Plants secrete excess water through their leaves to relieve internal pressure. This fluid is quite different from the “sap” commonly found when a stem or branch has been injured and leaks nutrients. The sap when cut or broken off contains minerals that can help propagate fungi and other disease in your plants, while guttation fluid secreted by the hydathodes is pure water with sugars and other organic compounds.
It seems that guttation is a response to stress; it most often occurs in dry conditions when the plant is under stress due to lack of soil moisture, high heat or excessive wind. It also often happens after night time exposures to cold temperatures, especially when humidity levels are high. Ficus plants, in particular, often weep when their leaves are brushed against or exposed to too much cold.
Examples of plants that produce guttation fluid
There are many plants which will exude this fluid on their leaves, stems and even roots. Some of the more common plants you might see with this condition include: ficus trees (figs), dracaena (dragon plants), weeping figs, palms, aloe plants, staghorn ferns and air plants. However, guttation is not unique to house plants, but is also often found on wild growing specimens that are native to tropical or subtropical regions of the world.

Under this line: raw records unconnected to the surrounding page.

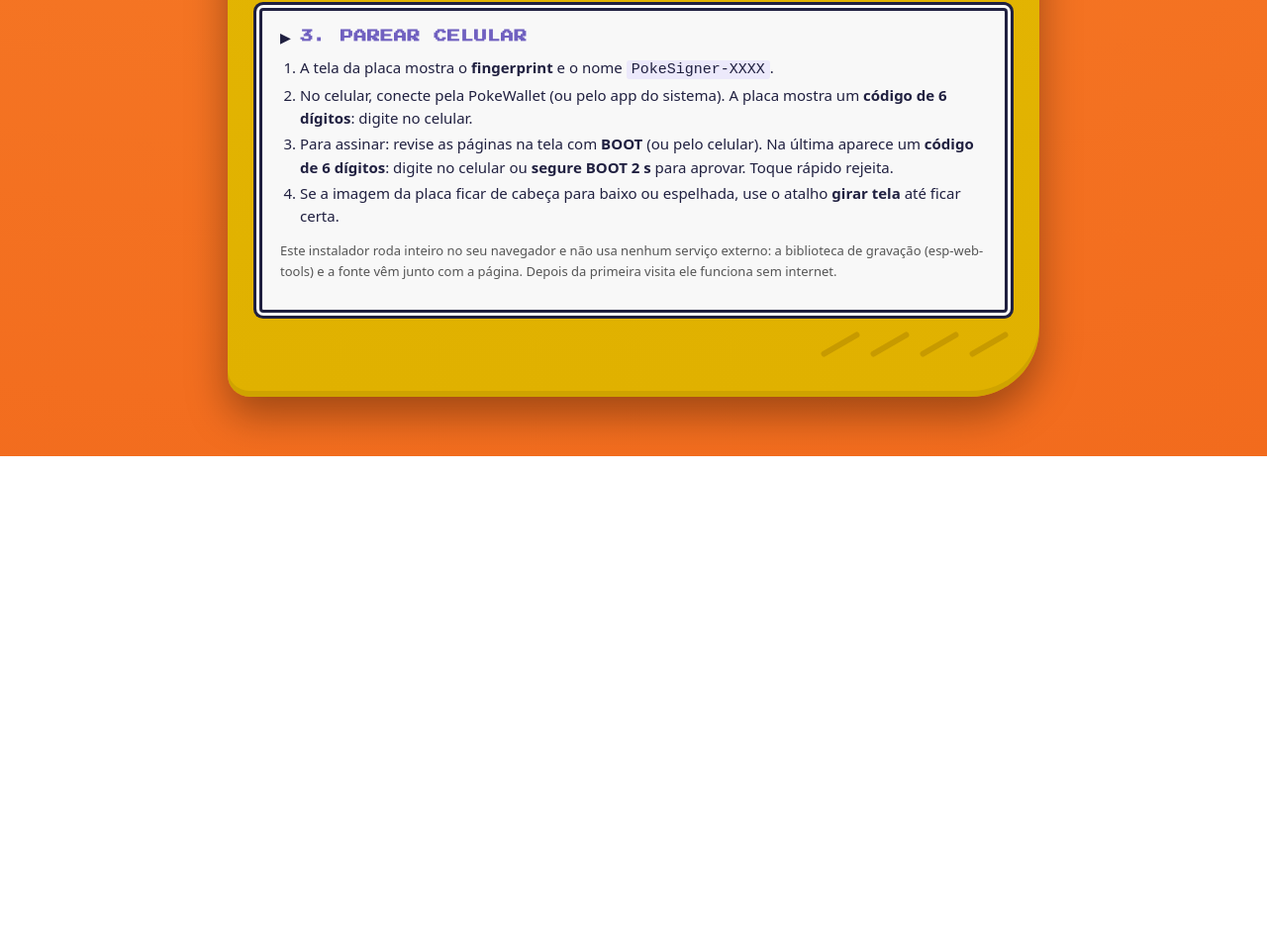
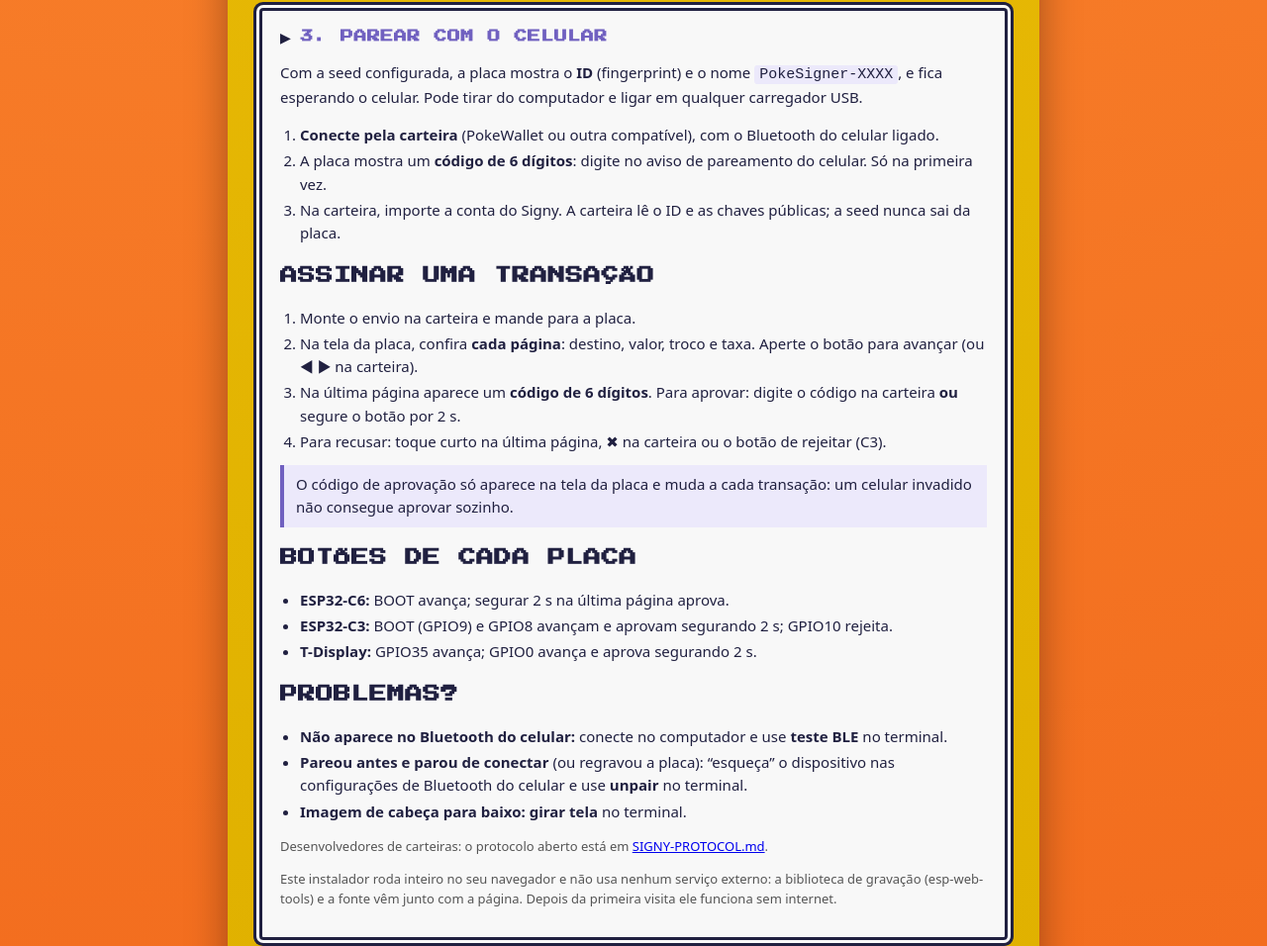
Before and after one commit to FelipeCOjeda/PokeSigner, a plain HTML site: page docs/index.html in a window 1280 px wide. Shown: the part 3116-4072 px from the top of the page at 99% size. Before the commit the page ends 3577 px from the top, so only its background shows below. Drawn offline with Linux system fonts and the light colour scheme.

Commit message:
Instalador: passo 3 reescrito (parear, assinar, botoes por placa, problemas)
Co-Authored-By: Claude Opus 5.5 <noreply@anthropic.com>
Claude-Session: https://claude.ai/code/session_01GxP1UTnZsFdPs8JqpKsZvB

```diff
--- a/docs/index.html
+++ b/docs/index.html
@@ -190,13 +190,37 @@
   </div>
 
   <div class="card">
-    <h2 class="px"><span class="n">&#9654;</span> 3. PAREAR CELULAR</h2>
+    <h2 class="px"><span class="n">&#9654;</span> 3. PAREAR COM O CELULAR</h2>
+    <p>Com a seed configurada, a placa mostra o <b>ID</b> (fingerprint) e o nome <code>PokeSigner-XXXX</code>, e fica esperando o celular. Pode tirar do computador e ligar em qualquer carregador USB.</p>
     <ol>
-      <li>A tela da placa mostra o <b>fingerprint</b> e o nome <code>PokeSigner-XXXX</code>.</li>
-      <li>No celular, conecte pela PokeWallet (ou pelo app do sistema). A placa mostra um <b>código de 6 dígitos</b>: digite no celular.</li>
-      <li>Para assinar: revise as páginas na tela com <b>BOOT</b> (ou pelo celular). Na última aparece um <b>código de 6 dígitos</b>: digite no celular ou <b>segure BOOT 2 s</b> para aprovar. Toque rápido rejeita.</li>
-      <li>Se a imagem da placa ficar de cabeça para baixo ou espelhada, use o atalho <b>girar tela</b> até ficar certa.</li>
+      <li><b>Conecte pela carteira</b> (PokeWallet ou outra compatível), com o Bluetooth do celular ligado.</li>
+      <li>A placa mostra um <b>código de 6 dígitos</b>: digite no aviso de pareamento do celular. Só na primeira vez.</li>
+      <li>Na carteira, importe a conta do Signy. A carteira lê o ID e as chaves públicas; a seed nunca sai da placa.</li>
     </ol>
+
+    <h3 class="px">ASSINAR UMA TRANSAÇÃO</h3>
+    <ol>
+      <li>Monte o envio na carteira e mande para a placa.</li>
+      <li>Na tela da placa, confira <b>cada página</b>: destino, valor, troco e taxa. Aperte o botão para avançar (ou ◀ ▶ na carteira).</li>
+      <li>Na última página aparece um <b>código de 6 dígitos</b>. Para aprovar: digite o código na carteira <b>ou</b> segure o botão por 2 s.</li>
+      <li>Para recusar: toque curto na última página, ✖ na carteira ou o botão de rejeitar (C3).</li>
+    </ol>
+    <div class="note">O código de aprovação só aparece na tela da placa e muda a cada transação: um celular invadido não consegue aprovar sozinho.</div>
+
+    <h3 class="px">BOTÕES DE CADA PLACA</h3>
+    <ul>
+      <li><b>ESP32-C6:</b> BOOT avança; segurar 2 s na última página aprova.</li>
+      <li><b>ESP32-C3:</b> BOOT (GPIO9) e GPIO8 avançam e aprovam segurando 2 s; GPIO10 rejeita.</li>
+      <li><b>T-Display:</b> GPIO35 avança; GPIO0 avança e aprova segurando 2 s.</li>
+    </ul>
+
+    <h3 class="px">PROBLEMAS?</h3>
+    <ul>
+      <li><b>Não aparece no Bluetooth do celular:</b> conecte no computador e use <b>teste BLE</b> no terminal.</li>
+      <li><b>Pareou antes e parou de conectar</b> (ou regravou a placa): “esqueça” o dispositivo nas configurações de Bluetooth do celular e use <b>unpair</b> no terminal.</li>
+      <li><b>Imagem de cabeça para baixo:</b> <b>girar tela</b> no terminal.</li>
+    </ul>
+    <p class="muted">Desenvolvedores de carteiras: o protocolo aberto está em <a href="https://github.com/FelipeCOjeda/PokeSigner/blob/main/SIGNY-PROTOCOL.md">SIGNY-PROTOCOL.md</a>.</p>
     <p class="muted">Este instalador roda inteiro no seu navegador e não usa nenhum serviço externo: a biblioteca de gravação (esp-web-tools) e a fonte vêm junto com a página. Depois da primeira visita ele funciona sem internet.</p>
   </div>
   <div class="grille"><i></i><i></i><i></i><i></i></div>
--- a/docs/sw.js
+++ b/docs/sw.js
@@ -1,6 +1,6 @@
 // Offline cache for the installer: after the first visit everything (page, flashing
 // library, font, firmware) is served from the browser cache when there is no internet.
-const CACHE = "pokesigner-0.7.1b";
+const CACHE = "pokesigner-0.7.1c";
 const FILES = [
  "./",
  "index.html",
--- a/installer/sw.js
+++ b/installer/sw.js
@@ -1,6 +1,6 @@
 // Offline cache for the installer: after the first visit everything (page, flashing
 // library, font, firmware) is served from the browser cache when there is no internet.
-const CACHE = "pokesigner-0.7.1b";
+const CACHE = "pokesigner-0.7.1c";
 const FILES = [
  "./",
  "index.html",
```
Also changed, not shown: installer/index.html (+29 -5 lines).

Guttation fluid can vary in color from clear with a slight yellowish tint to golden brown and even reddish hues. Transpiration effects seem to magnify when humidity levels are high and this may contribute to the color of these secretions.
Plants that don’t produce guttation fluid
There are certain plants though, that do not exhibit this phenomenon. Succulent and cacti plants for example will not exude fluid from their leaves even when they are subjected to conditions of drought or other stress related situations. It’s important to understand the difference between guttation and a plant “sweating”. Some species of bromeliads for example, accumulate large reservoirs of water in their leaves which then trickle into the soil to provide a regular supply of moisture to the plant’s roots. This type of water loss through “sweating” is not the same as guttation since these plants do not secrete fluid from their leaves.
Benefits to humans and the environment
Guttation fluid is composed mainly of water with organic compounds and sugars secreted by the plant. A clear viscous liquid, it contains hormones and other substances produced as a result of stress conditions such as drought or cold temperatures. The presence of these compounds may deter predators such as insects from targeting the plant as well as inhibit microbial growth which could damage the plant tissue.
The sugars and other compounds in guttation fluid can actually be beneficial to humans, but that’s not the only benefit these tiny water leaks provide. As raindrops fall onto leaves covered with this liquid; they will often accumulate droplets which run along the leaf surface until they drip off of the end. This process is known as guttation and is said to contribute to the water supply of plants in some ways.
It’s also thought that guttation can provide added protection against cold temperatures allowing plants which produce this fluid to grow in climates where frost is present, providing additional insulation. Since insects are often attracted to sweet tastes it is possible that they may avoid guttation fluid when it is present, which may in turn act as a defense against insect infestation.
Guttation is a liquid that comes out of the leaves and stems. It can be seen as droplets on surfaces beneath plants, or as wet spots on the ground below them. Plants use guttation to regulate their water content through evaporation from these areas.
Guttation works by water droplets forming on the underside of a leaf and then dripping off. The formed droplet can be seen as an indicator that your plant needs more moisture in its environment because this means that there are not enough external sources for watering. It also happens when plants are experiencing stress or lack of sunlight – both environmental factors that might cause them to cry too.